In popular culture[edit]

In An American Childhood, Annie Dillard uses the constraint and subsequent crippling of a newly emerging polyphemus moth as a metaphor for thwarted human potential.

In Gary Botting's novel Campbell's Kids, the protagonist Emily describes how her mentor, the Blackfoot-Cree shaman Tuanahaki, shape-shifts into a polyphemus moth.[3]

In Peter Jackson's The Lord of the Rings: The Fellowship of the Ring, a polyphemus moth is the messenger between Gandalf and Gwaihir.

In "John's Cocoons", singer/songwriter Michael McNevin describes the lifecycle of the polyphemus moth.


Brands, S. J. "Antheraea polyphemus". Systema Naturae 2000. Retrieved September 30, 2005. 

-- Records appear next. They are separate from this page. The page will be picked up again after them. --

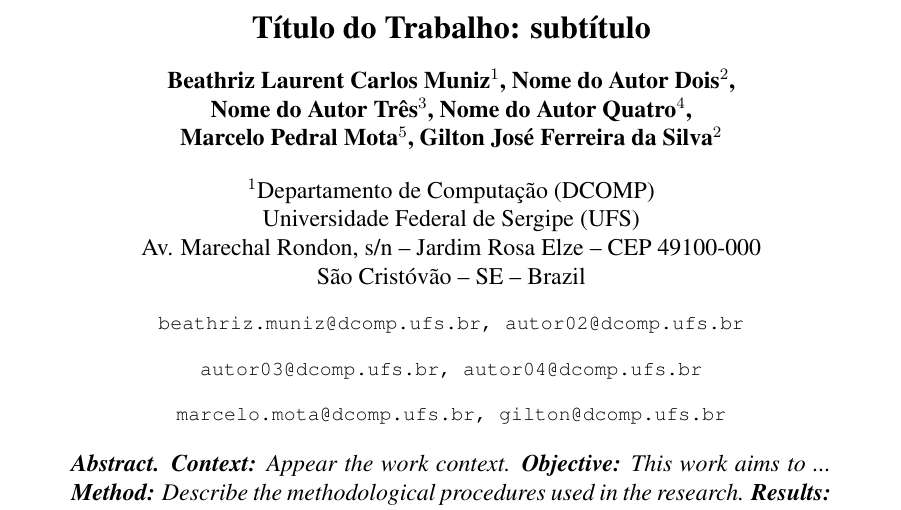
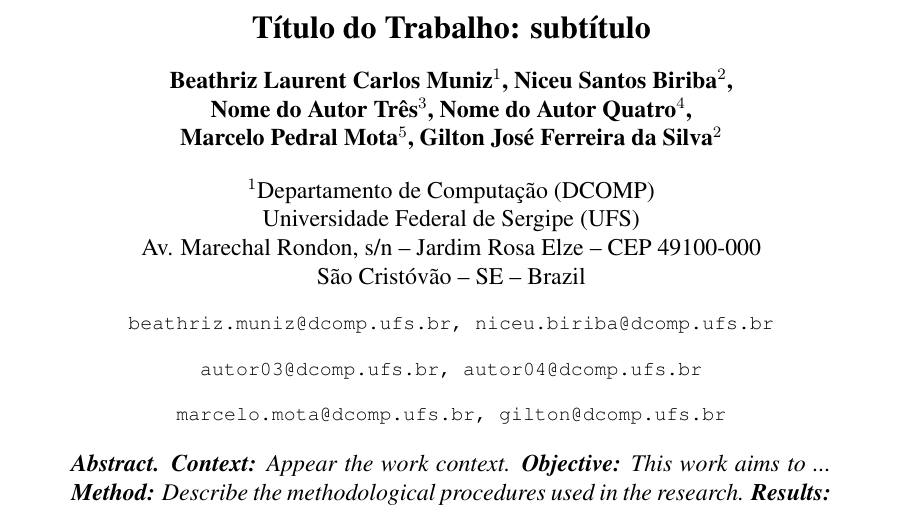
Before and after one commit to motamarcelo/sad_ufs_2025_2, a LaTeX paper (artigo_sad_2026.tex): part of page 1 of 7, cut so that both start at the same text. Compiled offline with pdfLaTeX.

Commit message:
feat: nome autor

```diff
--- a/artigo_sad_2026.tex
+++ b/artigo_sad_2026.tex
@@ -14,12 +14,12 @@
 
 \title{Título do Trabalho: subtítulo}
 
-\author{Beathriz Laurent Carlos Muniz\inst{1}, Nome do Autor Dois\inst{2}, \\Nome do Autor Três\inst{3}, Nome do Autor Quatro\inst{4}, \\Marcelo Pedral Mota\inst{5}, Gilton José Ferreira da Silva\inst{2} }
+\author{Beathriz Laurent Carlos Muniz\inst{1}, Niceu Santos Biriba\inst{2}, \\Nome do Autor Três\inst{3}, Nome do Autor Quatro\inst{4}, \\Marcelo Pedral Mota\inst{5}, Gilton José Ferreira da Silva\inst{2} }
 
 \address{Departamento de Computação (DCOMP)\\ Universidade Federal de Sergipe
   (UFS)\\
   Av. Marechal Rondon, s/n -- Jardim Rosa Elze -- CEP 49100-000 \\São Cristóvão -- SE -- Brazil
-  \email{beathriz.muniz@dcomp.ufs.br, autor02@dcomp.ufs.br}
+  \email{beathriz.muniz@dcomp.ufs.br, niceu.biriba@dcomp.ufs.br}
   \email{autor03@dcomp.ufs.br, autor04@dcomp.ufs.br}
   \email{marcelo.mota@dcomp.ufs.br, gilton@dcomp.ufs.br}
 }
```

  1. ^ "Polyphemus Moth". Retrieved 2011-10-18. 
  2. ^ See: “City Student Earns Praise for Work in Studying, Breeding Silk Moths,” Peterborough Examiner, 2 May 1960; “Gary ‘s Open Window Way to Science Prize,” Toronto Telegram, 2 May 1960, page 1; "Peterborough Youth Honoured," [Peterborough: Canadian Press]; "Ontario Boy Wins Top Spot in Science Fair,” Toronto Telegram, 13 May 1960; "Hoosier Science Skill Brings Plenty of Prizes," Indianapolis Times, 14 May 1960, page 1; "Peterborough Youth Honoured," [Peterborough: Canadian Press]; "Top Winner at U.S. Fair" [Indianapolis: Special]; “Three Hoosiers among High Science Fair Winners,” Indianapolis Times, 14 May 1960; “At Science Fair: Austin Girl Wins Top Wish Award,” Houston Post, 14 May 1960; “Science Fair Winners,” Science Newsletter, 28 May 1960; “Moths Wing Lad to Oklahoma,” Toronto Telegram, 16 June 1960; “Student to be Guest of U.S. Institute,” Globe and Mail, 16 June 1960; “PCVS student receives fresh recognition,” Peterborough Examiner, 2 September 1960; “Bright Youth Brighter Today,” Weekend Magazine, Vol. 10, No. 40, 1960; “Young Expert on Moths Invited to India Talks,” Toronto Telegram, 29 December 1960; “Boy Collector: Moths Win Gary World Trip,” Evening News, 29 December 1960; “Young City Moth Expert Flies to India,” Peterborough Examiner, 30 December 1960; “Noted U.S. Scientists Address Roorkee Meeting,” American Reporter, 11 January 1961
  3. ^ Gary Botting, Campbell's Kids (Houston: Strategic, 2015), p. 46

External links[edit]